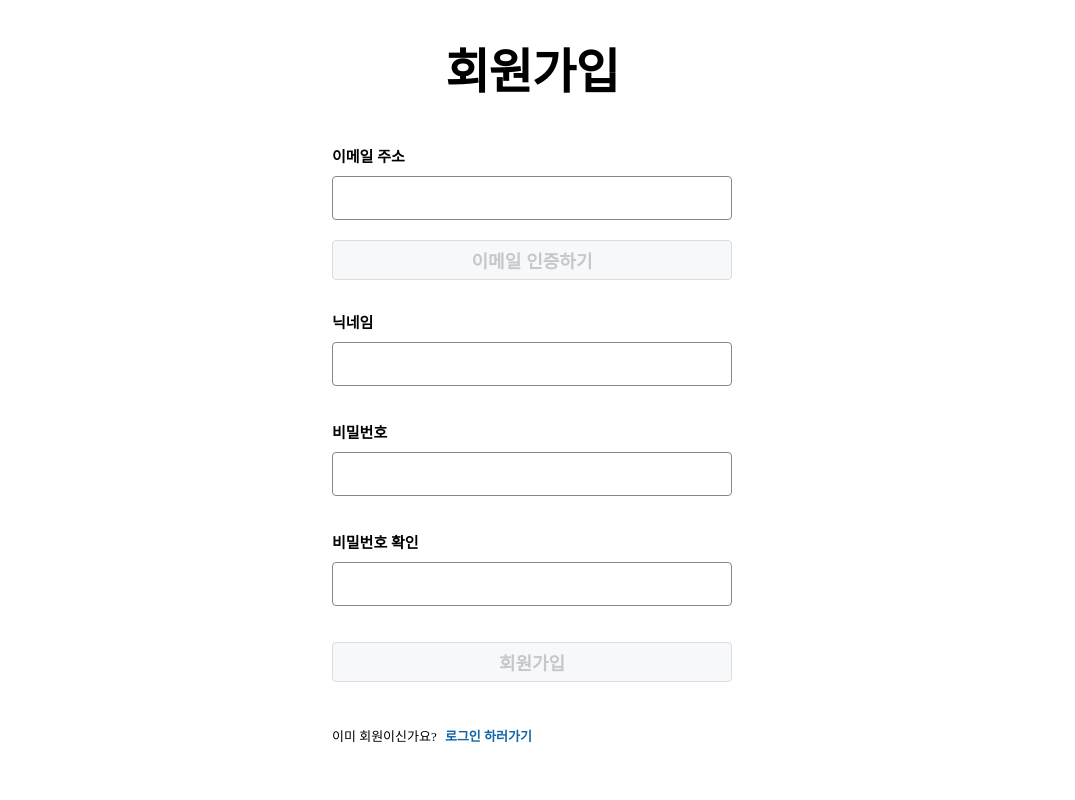
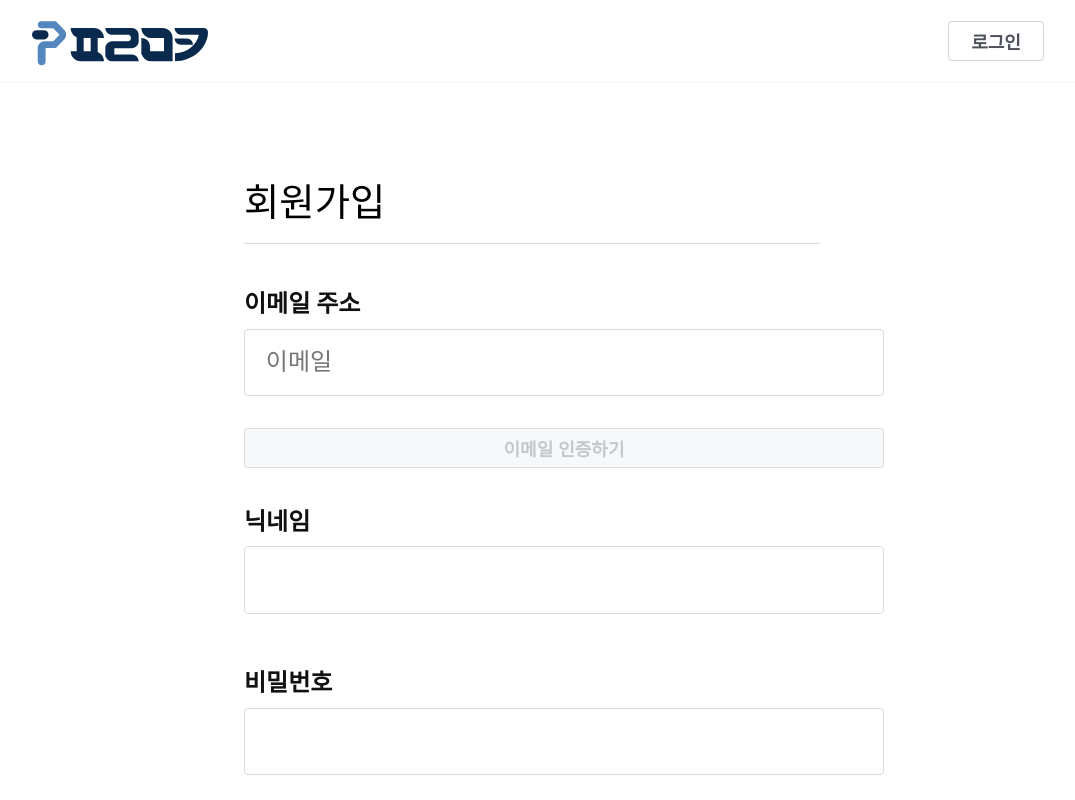
Before and after one commit to PolyMarket-Team/PolyMarket-Front, a React app: page /signup in a window 1280 px wide. Shown: the top 800 px of the page, without its empty margins (108-1183 px from the left). Built offline with nearby package versions, Linux system fonts and the light colour scheme.

Commit message:
회원가입 페이지 유효성 검사 추가 및 디자인 변경

```diff
--- a/src/pages/Signup/index.jsx
+++ b/src/pages/Signup/index.jsx
@@ -8,11 +8,11 @@ import {
     Label,
     Input,
     Error,
-    // Success,
     LinkContainer,
     AuthContainer,
-    Main,
+    Section,
 } from "./style";
+import Layout from "layouts";
 
 const Signup = () => {
     const [emailIsVerified, setEmailIsVerified] = useState(false);
@@ -20,6 +20,7 @@ const Signup = () => {
     const [codeIsExpire, setCodeIsExpire] = useState(false);
 
     const emailRegex = /\S+@\S+\.\S+/;
+    const passwordRegex = /^(?=.*[a-zA-Z])(?=.*[0-9]).{8,20}$/;
 
     const {
         value: nickname,
@@ -41,7 +42,7 @@ const Signup = () => {
         hasError: passwordHasError,
         valueChangeHandler: onChangePassword,
         inputBlurHandler: onBlurPassword,
-    } = useInput((value) => value.includes("!"));
+    } = useInput((value) => passwordRegex.test(value));
     const {
         value: passwordCheck,
         isValid: passwordCheckIsValid,
@@ -105,10 +106,11 @@ const Signup = () => {
     };
 
     return (
-        <Main>
+        <Layout auth>
+            <Section>
                 <Header>회원가입</Header>
                 <Form onSubmit={formSubmitHandler}>
-                <Label id="email-label">
+                    <Label id="email-label" error={emailHasError}>
                         <span>이메일 주소</span>
                         <div>
                             <Input
@@ -118,6 +120,9 @@ const Signup = () => {
                                 value={email}
                                 onChange={onChangeEmail}
                                 onBlur={onBlurEmail}
+                                placeholder="이메일"
+                                error={emailHasError}
+                                readOnly={emailIsSent}
                             />
                         </div>
                         {emailHasError && (
@@ -152,7 +157,7 @@ const Signup = () => {
                         )}
                     </Label>
 
-                <Label id="nickname-label">
+                    <Label id="nickname-label" error={nicknameHasError}>
                         <span>닉네임</span>
                         <div>
                             <Input
@@ -162,11 +167,14 @@ const Signup = () => {
                                 value={nickname}
                                 onChange={onChangeNickname}
                                 onBlur={onBlurNickname}
+                                error={nicknameHasError}
                             />
                         </div>
-                    {nicknameHasError && <Error>닉네임을 입력해주세요.</Error>}
+                        {nicknameHasError && (
+                            <Error>닉네임을 입력해주세요.</Error>
+                        )}
                     </Label>
-                <Label id="password-label">
+                    <Label id="password-label" error={passwordHasError}>
                         <span>비밀번호</span>
                         <div>
                             <Input
@@ -176,13 +184,17 @@ const Signup = () => {
                                 value={password}
                                 onChange={onChangePassword}
                                 onBlur={onBlurPassword}
+                                error={passwordHasError}
                             />
                         </div>
                         {passwordHasError && (
                             <Error>비밀번호 양식에 맞게 입력해주세요.</Error>
                         )}
                     </Label>
-                <Label id="password-check-label">
+                    <Label
+                        id="password-check-label"
+                        error={passwordCheckHasError}
+                    >
                         <span>비밀번호 확인</span>
                         <div>
                             <Input
@@ -192,6 +204,7 @@ const Signup = () => {
                                 value={passwordCheck}
                                 onChange={onChangePasswordCheck}
                                 onBlur={onBlurPasswordCheck}
+                                error={passwordCheckHasError}
                             />
                         </div>
                         {passwordCheckHasError && (
@@ -206,7 +219,8 @@ const Signup = () => {
                     이미 회원이신가요?&nbsp;
                     <a href="/login">로그인 하러가기</a>
                 </LinkContainer>
-        </Main>
+            </Section>
+        </Layout>
     );
 };
 
--- a/src/pages/Signup/style.js
+++ b/src/pages/Signup/style.js
@@ -1,24 +1,22 @@
 import styled from "@emotion/styled";
 
-export const Main = styled.main`
+export const Section = styled.section`
     width: 36rem;
-    margin: 0 auto;
+    margin: 5rem auto;
 `;
 
 export const Header = styled.header`
-    text-align: center;
-    font-weight: 700;
-    font-size: 48px;
-    line-height: 46px;
-    letter-spacing: -0.75px;
-    margin-top: 50px;
-    margin-bottom: 50px;
+    text-align: left;
+    font-size: 2.4rem;
+    line-height: 5rem;
+    border-bottom: 1px solid #dadce0;
+    margin-bottom: 3rem;
 `;
 
 export const Form = styled.form`
     margin: 0 auto;
-    width: 400px;
-    max-width: 400px;
+    width: 40rem;
+    max-width: 40rem;
 
     & > button {
         width: 100%;
@@ -26,7 +24,7 @@ export const Form = styled.form`
 `;
 
 export const Label = styled.label`
-    margin-bottom: 16px;
+    margin-bottom: 1.6rem;
     display: flex;
     flex-direction: column;
 
@@ -34,43 +32,45 @@ export const Label = styled.label`
         margin-bottom: 1rem;
     }
 
-    & > span {
+    > span {
+        color: ${(props) => (props.error ? `#f77` : `#111`)};
         display: block;
         text-align: left;
-        padding-bottom: 8px;
-        font-size: 15px;
+        padding-bottom: 0.8rem;
+        font-size: 1.5rem;
         cursor: pointer;
-        line-height: 1.46666667;
-        font-weight: 700;
+        font-weight: 600;
     }
 `;
 
 export const Input = styled.input`
     border-radius: 4px;
-    --saf-0: rgba(var(--sk_foreground_high_solid, 134, 134, 134), 1);
-    border: 1px solid var(--saf-0);
+    font-size: 1.5rem;
+
+    border: 1px solid ${(props) => (props.error ? `#f77` : `#dbdbdb`)};
     transition: border 80ms ease-out, box-shadow 80ms ease-out;
     box-sizing: border-box;
-    margin: 0 0 20px;
+    margin: 0 0 2rem;
     width: 100%;
-    color: rgba(var(--sk_primary_foreground, 29, 28, 29), 1);
-    background-color: rgba(var(--sk_primary_background, 255, 255, 255), 1);
-    padding: 12px;
-    height: 44px;
-    padding-top: 11px;
-    padding-bottom: 13px;
-    font-size: 18px;
-    line-height: 1.33333333;
+    color:
+    background-color:
+    padding: 1.2rem;
+    height: 4.2rem;
+    padding: 1.3rem;
 
     &:focus {
-        --saf-0: rgba(var(--sk_highlight, 18, 100, 163), 1);
-        box-shadow: 0 0 0 1px var(--saf-0), 0 0 0 5px rgba(29, 155, 209, 0.3);
+        box-shadow: 0 0 0 5px ${(props) =>
+            props.error
+                ? `rgba(255, 199, 199, 0.5)`
+                : `rgba(130, 224, 250, 0.5)`};
     }
 `;
 
 export const Error = styled.div`
-    color: #e01e5a;
-    margin: 8px 0 16px;
+    font-size: 1.4rem;
+    color: #f77;
+    margin-top: -1rem;
+    margin-bottom: 1.5rem;
 `;
 
 export const Success = styled.div`
@@ -83,19 +83,19 @@ export const AuthContainer = styled.div`
     align-items: center;
     min-height: 7rem;
     background: #f7f8fa;
-    padding: 20px 16px;
+    padding: 2rem 1.6rem;
 
     .auth-message {
         align-self: flex-start;
-        font-size: 13px;
+        font-size: 1.3rem;
         margin-bottom: 1rem;
     }
 
     .auth-container {
         width: 100%;
         & > div {
-            padding: 0 16px;
-            height: 45px;
+            padding: 0 1.6rem;
+            height: 4.5rem;
             display: flex;
             justify-content: space-between;
             align-items: center;
@@ -106,18 +106,18 @@ export const AuthContainer = styled.div`
                 margin: 0;
                 outline: none;
                 border: none;
-                font-size: 15px;
+                font-size: 1.5rem;
             }
             .timer {
                 margin: 0 1rem;
                 color: #e01e5a;
             }
             .auth-button {
-                height: 31px;
-                width: 45px;
+                height: 3rem;
+                width: 4.5rem;
                 background: #80b2da;
                 color: #fff;
-                font-size: 14px;
+                font-size: 1.4rem;
                 outline: none;
                 border: none;
                 border-radius: 4px;
@@ -133,17 +133,14 @@ export const AuthContainer = styled.div`
 
 export const LinkContainer = styled.p`
     display: flex;
-    font-size: 13px;
-
+    width: 40rem;
+    max-width: 40rem;
     margin: 3rem auto;
-
-    width: 400px;
-    max-width: 400px;
+    font-size: 1.3rem;
 
     & a {
         color: #1264a3;
-        text-decoration: none;
-        font-weight: 700;
+        font-weight: 600;
         margin-left: 5px;
 
         &:hover {
```
Lines whose indentation alone changed are shown as unchanged.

→ INSTRUCTIONS FOR THE TASK
Output only the lines running from the top of the data above to the line with "회원가입 페이지 유효성 검사 추가 및 디자인 변경", inclusive, word for word and without pictures.

→ ANSWER TO THIS TASK
Before and after one commit to PolyMarket-Team/PolyMarket-Front, a React app: page /signup in a window 1280 px wide. Shown: the top 800 px of the page, without its empty margins (108-1183 px from the left). Built offline with nearby package versions, Linux system fonts and the light colour scheme.

Commit message:
회원가입 페이지 유효성 검사 추가 및 디자인 변경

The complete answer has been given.